▶ **ACTIVITY**: Go through the lines below and tally each one holding "Runnable". Write only the total.

BEGIN SOURCE MATERIAL

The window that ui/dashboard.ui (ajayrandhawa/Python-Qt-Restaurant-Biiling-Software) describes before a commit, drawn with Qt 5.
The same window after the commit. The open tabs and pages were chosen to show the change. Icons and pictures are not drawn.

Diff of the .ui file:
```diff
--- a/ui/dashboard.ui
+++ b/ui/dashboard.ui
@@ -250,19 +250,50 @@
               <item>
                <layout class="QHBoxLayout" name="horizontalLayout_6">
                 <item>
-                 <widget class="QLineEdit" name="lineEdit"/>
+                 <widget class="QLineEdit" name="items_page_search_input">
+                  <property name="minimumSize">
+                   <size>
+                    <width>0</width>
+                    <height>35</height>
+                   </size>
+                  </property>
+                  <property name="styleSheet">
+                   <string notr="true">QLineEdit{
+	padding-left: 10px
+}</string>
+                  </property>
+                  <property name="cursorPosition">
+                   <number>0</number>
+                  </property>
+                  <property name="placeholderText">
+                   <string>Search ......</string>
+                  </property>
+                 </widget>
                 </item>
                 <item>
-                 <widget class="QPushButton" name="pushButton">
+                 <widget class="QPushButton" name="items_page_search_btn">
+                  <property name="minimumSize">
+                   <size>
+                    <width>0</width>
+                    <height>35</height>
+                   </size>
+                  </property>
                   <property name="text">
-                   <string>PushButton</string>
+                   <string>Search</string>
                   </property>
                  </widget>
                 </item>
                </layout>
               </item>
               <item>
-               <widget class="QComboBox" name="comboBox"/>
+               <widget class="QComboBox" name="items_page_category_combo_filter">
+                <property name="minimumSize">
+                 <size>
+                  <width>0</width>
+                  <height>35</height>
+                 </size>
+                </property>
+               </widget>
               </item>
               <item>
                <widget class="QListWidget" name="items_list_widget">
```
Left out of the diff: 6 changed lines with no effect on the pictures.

END SOURCE MATERIAL
BEGIN SOURCE MATERIAL

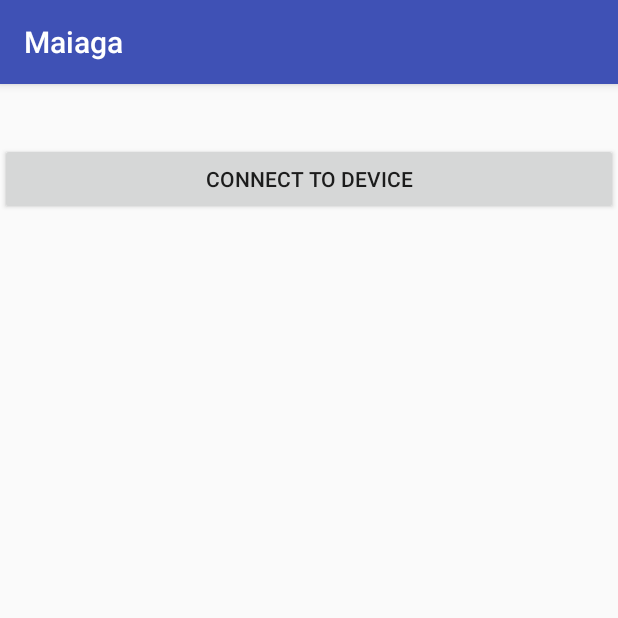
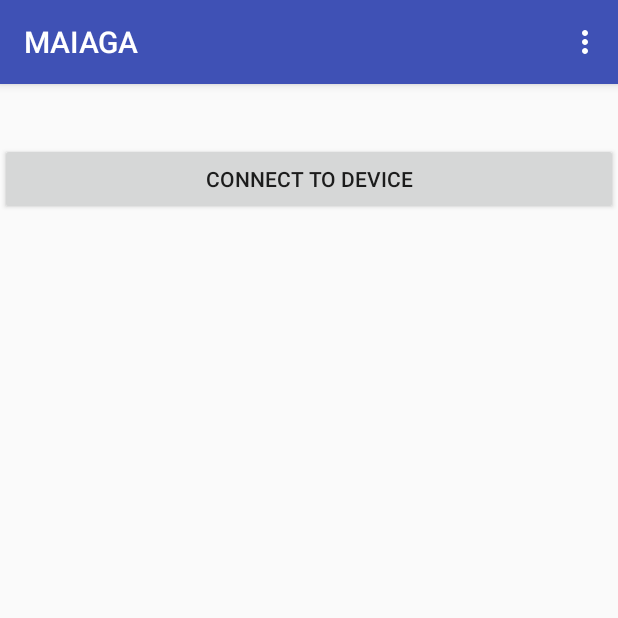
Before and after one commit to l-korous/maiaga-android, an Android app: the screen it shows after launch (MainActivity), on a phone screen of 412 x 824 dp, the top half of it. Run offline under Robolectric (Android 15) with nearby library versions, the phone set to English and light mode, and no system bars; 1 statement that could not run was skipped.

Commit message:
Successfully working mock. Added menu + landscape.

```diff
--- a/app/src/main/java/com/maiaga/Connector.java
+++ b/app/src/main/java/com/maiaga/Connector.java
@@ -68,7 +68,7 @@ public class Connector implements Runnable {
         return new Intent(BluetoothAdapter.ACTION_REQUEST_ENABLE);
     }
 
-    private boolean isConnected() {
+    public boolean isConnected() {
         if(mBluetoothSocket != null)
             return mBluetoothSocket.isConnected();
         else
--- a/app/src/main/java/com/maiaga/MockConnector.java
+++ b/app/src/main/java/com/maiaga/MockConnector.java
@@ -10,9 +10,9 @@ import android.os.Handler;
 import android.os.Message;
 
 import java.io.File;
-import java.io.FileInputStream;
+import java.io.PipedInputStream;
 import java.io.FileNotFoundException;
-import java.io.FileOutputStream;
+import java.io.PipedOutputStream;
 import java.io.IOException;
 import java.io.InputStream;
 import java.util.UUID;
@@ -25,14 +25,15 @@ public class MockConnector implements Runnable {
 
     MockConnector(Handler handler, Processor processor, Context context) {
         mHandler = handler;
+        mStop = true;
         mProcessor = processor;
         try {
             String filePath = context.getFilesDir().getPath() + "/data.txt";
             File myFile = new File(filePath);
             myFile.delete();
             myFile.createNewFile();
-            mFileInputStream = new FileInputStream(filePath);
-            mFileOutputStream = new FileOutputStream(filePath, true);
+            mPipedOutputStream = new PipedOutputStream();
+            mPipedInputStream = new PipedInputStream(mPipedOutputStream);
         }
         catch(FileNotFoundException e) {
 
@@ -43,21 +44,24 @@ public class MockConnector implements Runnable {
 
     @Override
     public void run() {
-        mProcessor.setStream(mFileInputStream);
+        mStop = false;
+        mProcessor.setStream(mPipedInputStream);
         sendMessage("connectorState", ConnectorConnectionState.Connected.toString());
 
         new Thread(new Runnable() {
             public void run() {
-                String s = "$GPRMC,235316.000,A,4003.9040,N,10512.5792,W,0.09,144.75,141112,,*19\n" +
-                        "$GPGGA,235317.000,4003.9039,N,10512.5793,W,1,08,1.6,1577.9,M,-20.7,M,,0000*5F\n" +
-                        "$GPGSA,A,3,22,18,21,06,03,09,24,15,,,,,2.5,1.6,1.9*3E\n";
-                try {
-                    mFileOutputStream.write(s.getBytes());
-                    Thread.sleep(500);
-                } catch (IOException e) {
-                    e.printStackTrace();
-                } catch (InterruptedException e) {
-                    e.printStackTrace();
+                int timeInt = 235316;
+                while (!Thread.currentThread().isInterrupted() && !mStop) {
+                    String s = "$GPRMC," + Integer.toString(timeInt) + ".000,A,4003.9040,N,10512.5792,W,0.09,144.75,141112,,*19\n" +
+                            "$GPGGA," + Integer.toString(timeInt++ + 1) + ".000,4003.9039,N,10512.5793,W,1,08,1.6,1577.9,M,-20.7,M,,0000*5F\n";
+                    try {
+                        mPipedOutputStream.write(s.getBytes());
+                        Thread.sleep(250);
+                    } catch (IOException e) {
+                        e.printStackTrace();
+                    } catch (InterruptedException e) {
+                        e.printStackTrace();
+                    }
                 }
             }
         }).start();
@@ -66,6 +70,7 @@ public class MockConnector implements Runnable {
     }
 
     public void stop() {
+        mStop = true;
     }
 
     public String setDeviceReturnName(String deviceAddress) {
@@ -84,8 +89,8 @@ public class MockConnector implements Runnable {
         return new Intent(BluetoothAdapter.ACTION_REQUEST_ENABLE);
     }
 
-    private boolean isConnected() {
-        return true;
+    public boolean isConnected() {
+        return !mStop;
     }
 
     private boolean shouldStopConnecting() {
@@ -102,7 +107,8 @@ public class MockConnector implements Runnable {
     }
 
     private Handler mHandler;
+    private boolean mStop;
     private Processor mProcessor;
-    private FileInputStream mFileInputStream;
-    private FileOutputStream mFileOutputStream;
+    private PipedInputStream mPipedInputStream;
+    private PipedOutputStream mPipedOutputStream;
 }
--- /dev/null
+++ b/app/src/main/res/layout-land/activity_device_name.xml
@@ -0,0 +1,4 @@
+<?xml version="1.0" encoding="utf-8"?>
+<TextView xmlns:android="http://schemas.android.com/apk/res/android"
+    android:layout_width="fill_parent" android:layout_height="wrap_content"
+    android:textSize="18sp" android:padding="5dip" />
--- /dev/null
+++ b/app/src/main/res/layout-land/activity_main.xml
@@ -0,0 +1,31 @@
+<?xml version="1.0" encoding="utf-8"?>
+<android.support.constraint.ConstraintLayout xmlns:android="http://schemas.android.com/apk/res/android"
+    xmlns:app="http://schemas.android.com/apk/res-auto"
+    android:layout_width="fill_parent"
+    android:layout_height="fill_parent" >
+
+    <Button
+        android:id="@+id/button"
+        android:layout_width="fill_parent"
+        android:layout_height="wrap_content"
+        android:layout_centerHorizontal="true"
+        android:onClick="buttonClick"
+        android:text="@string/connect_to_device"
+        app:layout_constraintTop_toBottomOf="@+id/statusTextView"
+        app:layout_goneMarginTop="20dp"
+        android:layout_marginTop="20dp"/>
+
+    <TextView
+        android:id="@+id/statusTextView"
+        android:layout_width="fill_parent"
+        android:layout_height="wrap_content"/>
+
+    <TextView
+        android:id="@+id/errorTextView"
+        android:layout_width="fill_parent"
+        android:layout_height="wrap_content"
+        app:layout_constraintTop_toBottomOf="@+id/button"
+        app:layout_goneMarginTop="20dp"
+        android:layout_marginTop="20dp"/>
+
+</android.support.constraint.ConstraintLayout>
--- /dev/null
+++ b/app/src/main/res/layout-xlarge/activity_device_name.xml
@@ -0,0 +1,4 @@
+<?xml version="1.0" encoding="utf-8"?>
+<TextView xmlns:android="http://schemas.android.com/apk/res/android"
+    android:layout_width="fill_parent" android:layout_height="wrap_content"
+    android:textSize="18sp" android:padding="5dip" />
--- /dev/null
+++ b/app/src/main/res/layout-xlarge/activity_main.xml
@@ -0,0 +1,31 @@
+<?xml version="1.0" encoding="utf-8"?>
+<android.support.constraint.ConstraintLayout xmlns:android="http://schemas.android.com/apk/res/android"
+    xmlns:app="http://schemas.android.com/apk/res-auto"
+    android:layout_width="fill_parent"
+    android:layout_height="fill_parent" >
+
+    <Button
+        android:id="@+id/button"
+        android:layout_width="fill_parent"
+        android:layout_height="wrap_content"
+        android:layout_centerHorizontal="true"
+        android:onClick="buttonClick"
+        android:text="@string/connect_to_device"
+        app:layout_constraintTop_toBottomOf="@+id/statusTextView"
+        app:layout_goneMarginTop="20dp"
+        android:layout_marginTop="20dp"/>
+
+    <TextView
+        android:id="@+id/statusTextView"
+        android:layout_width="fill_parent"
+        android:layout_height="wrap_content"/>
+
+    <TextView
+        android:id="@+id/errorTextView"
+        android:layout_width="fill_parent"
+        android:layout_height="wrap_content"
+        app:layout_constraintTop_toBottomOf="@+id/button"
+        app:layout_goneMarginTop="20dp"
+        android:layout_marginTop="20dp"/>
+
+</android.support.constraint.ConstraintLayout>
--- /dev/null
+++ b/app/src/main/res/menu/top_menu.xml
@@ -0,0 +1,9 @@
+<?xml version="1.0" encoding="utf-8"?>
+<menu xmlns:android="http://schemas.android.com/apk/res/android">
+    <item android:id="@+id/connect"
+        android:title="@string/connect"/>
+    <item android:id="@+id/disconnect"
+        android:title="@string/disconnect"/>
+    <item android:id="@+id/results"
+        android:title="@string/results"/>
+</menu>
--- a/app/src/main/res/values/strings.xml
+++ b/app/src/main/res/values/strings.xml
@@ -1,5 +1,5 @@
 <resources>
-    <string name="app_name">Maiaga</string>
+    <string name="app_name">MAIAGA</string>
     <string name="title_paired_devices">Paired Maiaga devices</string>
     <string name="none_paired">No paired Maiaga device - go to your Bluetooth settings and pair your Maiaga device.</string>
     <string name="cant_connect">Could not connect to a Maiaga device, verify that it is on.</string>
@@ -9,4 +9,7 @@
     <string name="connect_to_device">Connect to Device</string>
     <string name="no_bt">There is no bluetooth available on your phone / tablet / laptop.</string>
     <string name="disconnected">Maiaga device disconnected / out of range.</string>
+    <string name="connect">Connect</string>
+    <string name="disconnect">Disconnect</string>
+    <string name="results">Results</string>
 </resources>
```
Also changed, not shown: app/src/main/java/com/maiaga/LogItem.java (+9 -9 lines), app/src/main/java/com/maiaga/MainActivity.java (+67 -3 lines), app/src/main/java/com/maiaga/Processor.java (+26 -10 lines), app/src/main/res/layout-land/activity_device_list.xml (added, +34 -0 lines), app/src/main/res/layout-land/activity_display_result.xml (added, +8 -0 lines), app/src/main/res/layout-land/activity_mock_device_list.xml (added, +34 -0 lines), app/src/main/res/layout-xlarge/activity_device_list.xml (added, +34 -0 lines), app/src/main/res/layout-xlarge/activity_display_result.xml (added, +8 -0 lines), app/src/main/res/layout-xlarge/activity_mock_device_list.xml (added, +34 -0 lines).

END SOURCE MATERIAL
BEGIN SOURCE MATERIAL

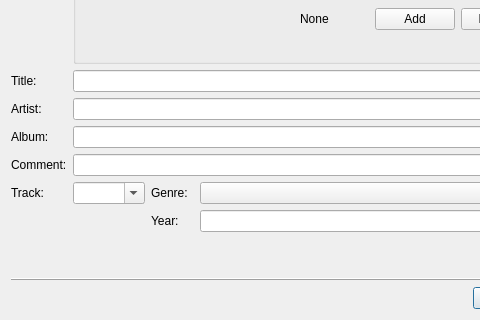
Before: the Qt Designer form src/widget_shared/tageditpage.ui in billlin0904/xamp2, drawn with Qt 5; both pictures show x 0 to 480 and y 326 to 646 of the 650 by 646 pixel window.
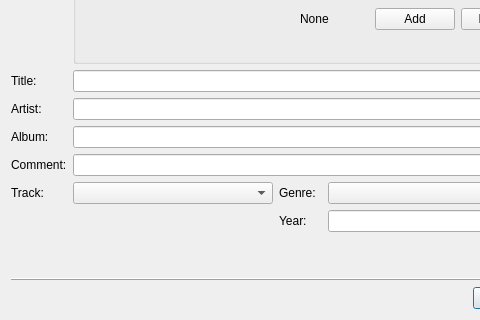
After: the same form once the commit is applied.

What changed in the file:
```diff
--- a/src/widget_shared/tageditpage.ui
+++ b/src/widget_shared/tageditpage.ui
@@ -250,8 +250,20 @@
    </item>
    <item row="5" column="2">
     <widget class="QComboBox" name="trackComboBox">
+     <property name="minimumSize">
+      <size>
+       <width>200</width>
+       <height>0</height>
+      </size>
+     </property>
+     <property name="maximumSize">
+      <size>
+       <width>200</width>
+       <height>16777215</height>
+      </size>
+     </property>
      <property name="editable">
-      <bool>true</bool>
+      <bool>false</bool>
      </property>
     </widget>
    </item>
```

END SOURCE MATERIAL

▶ **REPLY TO THE EXERCISE**: 7